Adding Value to Others

Since I often write about young people and how to help them with their lives, I say that I am thinking about helping kids to learn about adding value to others.  However, all of this applies to us as adults as well.  Adding value to others involves us giving something to someone that will help them.  It can be advice, encouragement, money, assistance of some kind, nearly anything that benefits others.  When I add value to others, often, I benefit from knowing that I did something beautiful for someone more than they.  I don’t know if that is true, but it feels great to see that you went out of your way to give a compliment.  Have you ever complimented someone, and they then tell you something that is the background to that compliment?  You end up knowing them differently and in a more close way.

Here a few ways to add value to others.
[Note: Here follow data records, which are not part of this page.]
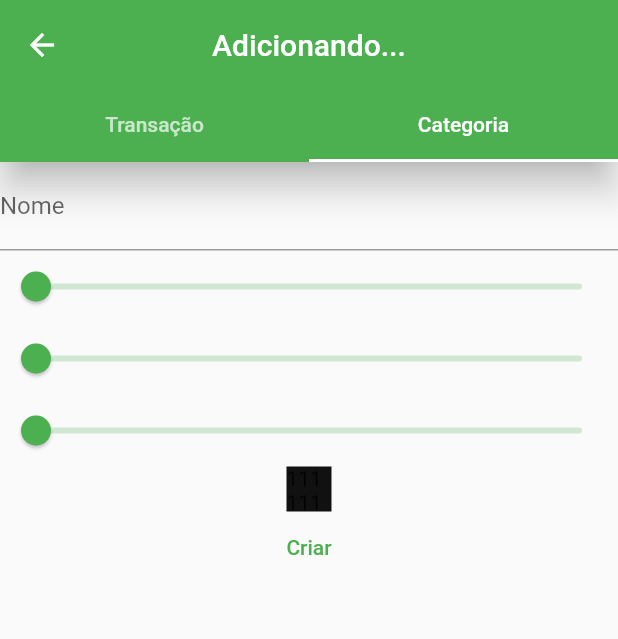
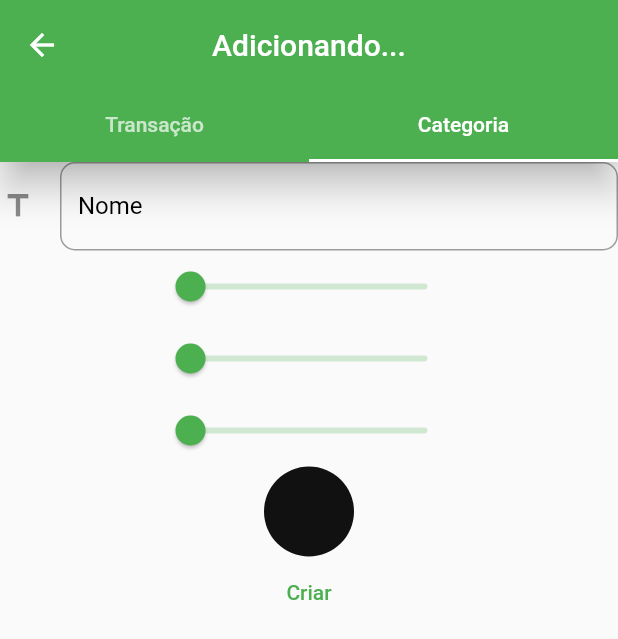
Before and after one commit to Azevedo-Erick/spents-app-front-end, a Flutter app: the NewData screen opened by its route, tab 2 chosen, on a phone screen of 412 x 824 dp. Shown: the top 639 px of the screen. Run offline on Flutter 3.47's test engine with Material 2 defaults, Android fonts, the light colour scheme and no system bars; our stand-ins replace google_fonts; network calls fail.

Commit message:
Leves alterações

```diff
--- a/lib/screens/new_data.dart
+++ b/lib/screens/new_data.dart
@@ -329,8 +329,15 @@ class _NewDataState extends State<NewData> {
             Column(
               children: [
                 TextFormField(
-                  decoration: const InputDecoration(
+                  decoration: InputDecoration(
                     labelText: 'Nome',
+                    icon: Icon(Icons.title),
+                    labelStyle: TextStyle(
+                      color: Colors.black,
+                    ),
+                    border: OutlineInputBorder(
+                      borderRadius: BorderRadius.circular(10),
+                    ),
                   ),
                   onChanged: (value) => _category.name = value,
                   validator: (value) {
@@ -340,7 +347,9 @@ class _NewDataState extends State<NewData> {
                     return null;
                   },
                 ),
-                Slider(
+                SizedBox(
+                  width: MediaQuery.of(context).size.width * 0.5,
+                  child: Slider(
                       value: _red,
                       onChanged: (value) {
                         setState(() {
@@ -350,7 +359,10 @@ class _NewDataState extends State<NewData> {
                       min: 0,
                       max: 255,
                       label: 'R'),
-                Slider(
+                ),
+                SizedBox(
+                  width: MediaQuery.of(context).size.width * 0.5,
+                  child: Slider(
                       value: _green,
                       onChanged: (value) {
                         setState(() {
@@ -360,7 +372,10 @@ class _NewDataState extends State<NewData> {
                       min: 0,
                       max: 255,
                       label: 'G'),
-                Slider(
+                ),
+                SizedBox(
+                  width: MediaQuery.of(context).size.width * 0.5,
+                  child: Slider(
                       value: _blue,
                       onChanged: (value) {
                         setState(() {
@@ -369,13 +384,13 @@ class _NewDataState extends State<NewData> {
                       },
                       min: 0,
                       max: 255,
-                    label: 'B'),
+                      label: 'Blue'),
+                ),
                 Container(
-                  height: 30,
-                  width: 30,
-                  child: Text(
-                      "${rgbToHex(_red)}${rgbToHex(_green)}${rgbToHex(_blue)}"),
+                  height: 60,
+                  width: 60,
                   decoration: BoxDecoration(
+                      borderRadius: BorderRadius.circular(50),
                       color: Color(int.parse(
                           "0XFF${rgbToHex(_red)}${rgbToHex(_green)}${rgbToHex(_blue)}"))),
                 ),
```
Also changed, not shown: lib/screens/transactions_overview.dart (+2 -51 lines), lib/widgets/bar_chart_widget.dart (+67 -10 lines). Lines whose indentation alone changed are shown as unchanged.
  1. Go to them, don’t wait for them to come to you.  If you are in a room as in a social situation, go to the person right away and start a conversation with them.
  2. Get the conversation steered to them, not you, as soon as possible.  If the person with whom you’re speaking asks about you and tries to get, you talking about yourself.  Answer quickly and politely and then tell them you’re interested in something about them.  It may be a pin they are wearing on their lapel or something they said earlier.
  3. As you listen to them, think about how you can add value.  It may be as simple as listening or saying to them, “I have an idea that may help if you’re interested?”  Keep any advice short and offer to follow-up with them at a later time.
  4. Focus on them, keep the conversation about them, listen, and help them with something before you leave them and move on to another conversation.  End the conversation with, I would like to hear how this goes for you, and then make a note to contact them at a later time.

When we take time to focus on others, we often gain insights into ourselves, and we can give back to them in such a way that helps them with their life.  If you practice these four steps in your next conversation, you will be seen as enjoyable to be around, and others will want to be with you.  I know that you will find this useful.  Please visit my website at https://www.pattersonphd.com for more information.

Yours for Better Leadership,

Rich